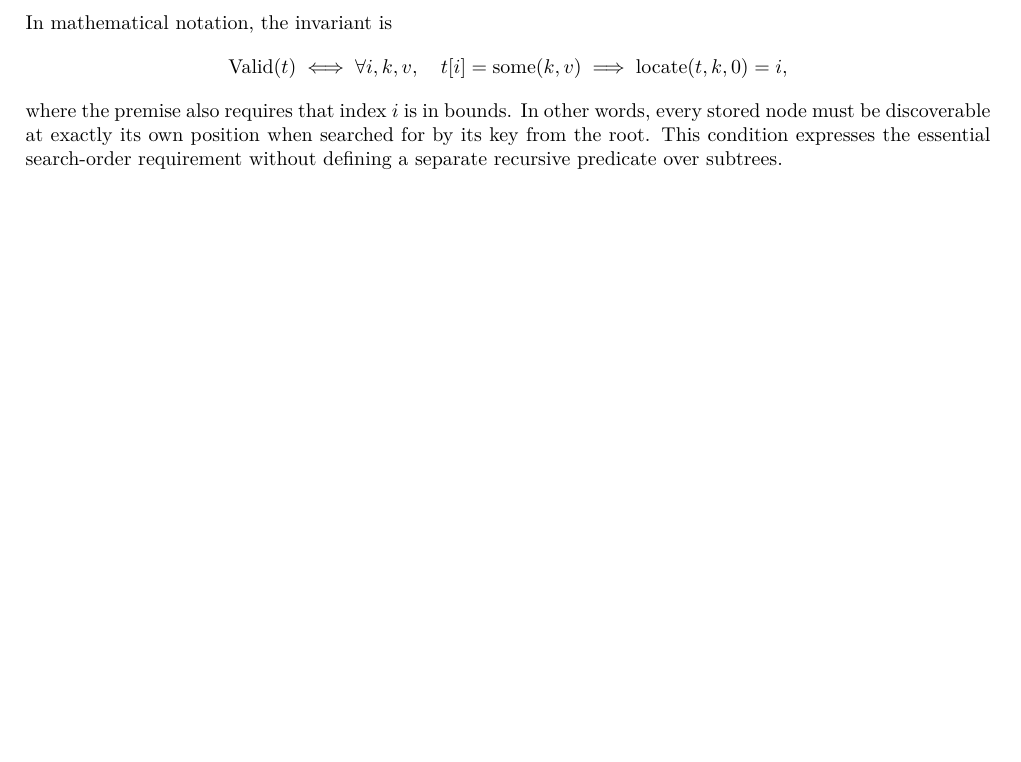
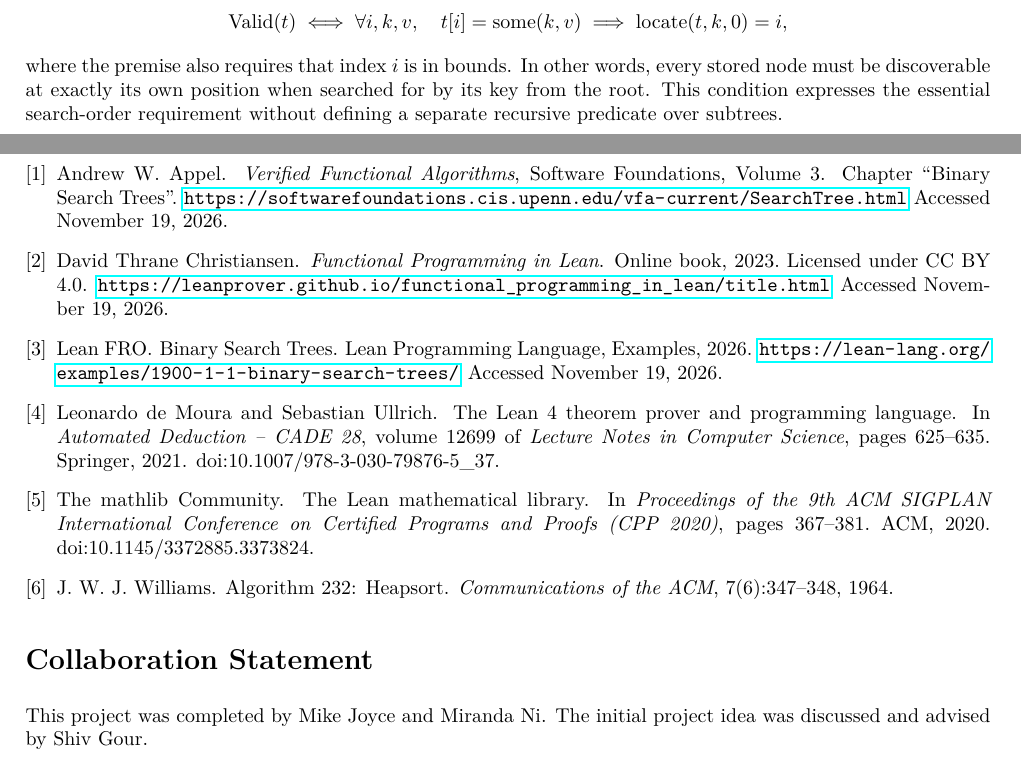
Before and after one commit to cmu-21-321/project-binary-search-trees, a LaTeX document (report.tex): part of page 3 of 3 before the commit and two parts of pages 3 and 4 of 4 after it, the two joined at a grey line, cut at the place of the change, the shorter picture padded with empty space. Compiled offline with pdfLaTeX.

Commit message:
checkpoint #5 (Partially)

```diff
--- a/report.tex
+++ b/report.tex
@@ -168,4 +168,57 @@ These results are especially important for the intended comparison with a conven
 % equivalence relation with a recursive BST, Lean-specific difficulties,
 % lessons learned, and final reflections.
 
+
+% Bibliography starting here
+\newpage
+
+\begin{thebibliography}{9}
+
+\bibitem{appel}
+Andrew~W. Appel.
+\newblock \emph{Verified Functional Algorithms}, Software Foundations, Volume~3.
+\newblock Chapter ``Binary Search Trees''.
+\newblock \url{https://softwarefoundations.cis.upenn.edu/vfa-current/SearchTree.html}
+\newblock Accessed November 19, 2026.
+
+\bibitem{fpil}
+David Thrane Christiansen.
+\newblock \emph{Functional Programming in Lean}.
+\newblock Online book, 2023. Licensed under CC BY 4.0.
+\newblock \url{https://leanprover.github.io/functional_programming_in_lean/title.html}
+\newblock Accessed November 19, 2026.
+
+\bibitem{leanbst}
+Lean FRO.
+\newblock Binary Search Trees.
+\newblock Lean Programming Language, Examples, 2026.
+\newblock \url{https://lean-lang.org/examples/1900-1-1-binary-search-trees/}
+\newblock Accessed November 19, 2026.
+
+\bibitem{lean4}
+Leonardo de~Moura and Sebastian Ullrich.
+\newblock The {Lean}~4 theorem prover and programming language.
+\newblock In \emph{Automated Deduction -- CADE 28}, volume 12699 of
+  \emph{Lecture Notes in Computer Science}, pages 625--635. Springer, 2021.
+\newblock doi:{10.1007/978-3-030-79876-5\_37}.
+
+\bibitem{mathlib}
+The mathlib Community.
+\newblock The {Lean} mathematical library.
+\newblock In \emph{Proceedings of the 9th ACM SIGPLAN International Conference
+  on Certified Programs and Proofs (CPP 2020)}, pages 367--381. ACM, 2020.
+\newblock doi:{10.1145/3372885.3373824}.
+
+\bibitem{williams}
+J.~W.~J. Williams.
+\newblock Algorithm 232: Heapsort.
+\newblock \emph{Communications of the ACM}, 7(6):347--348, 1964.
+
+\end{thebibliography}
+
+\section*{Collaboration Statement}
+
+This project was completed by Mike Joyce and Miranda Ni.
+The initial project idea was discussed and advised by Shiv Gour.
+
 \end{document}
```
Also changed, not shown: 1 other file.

• _WHAT IS NEEDED_:
Copy out each line of the listing that contains the word "thebibliography".

• _YOUR RESPONSE_:
+\begin{thebibliography}{9}
+\end{thebibliography}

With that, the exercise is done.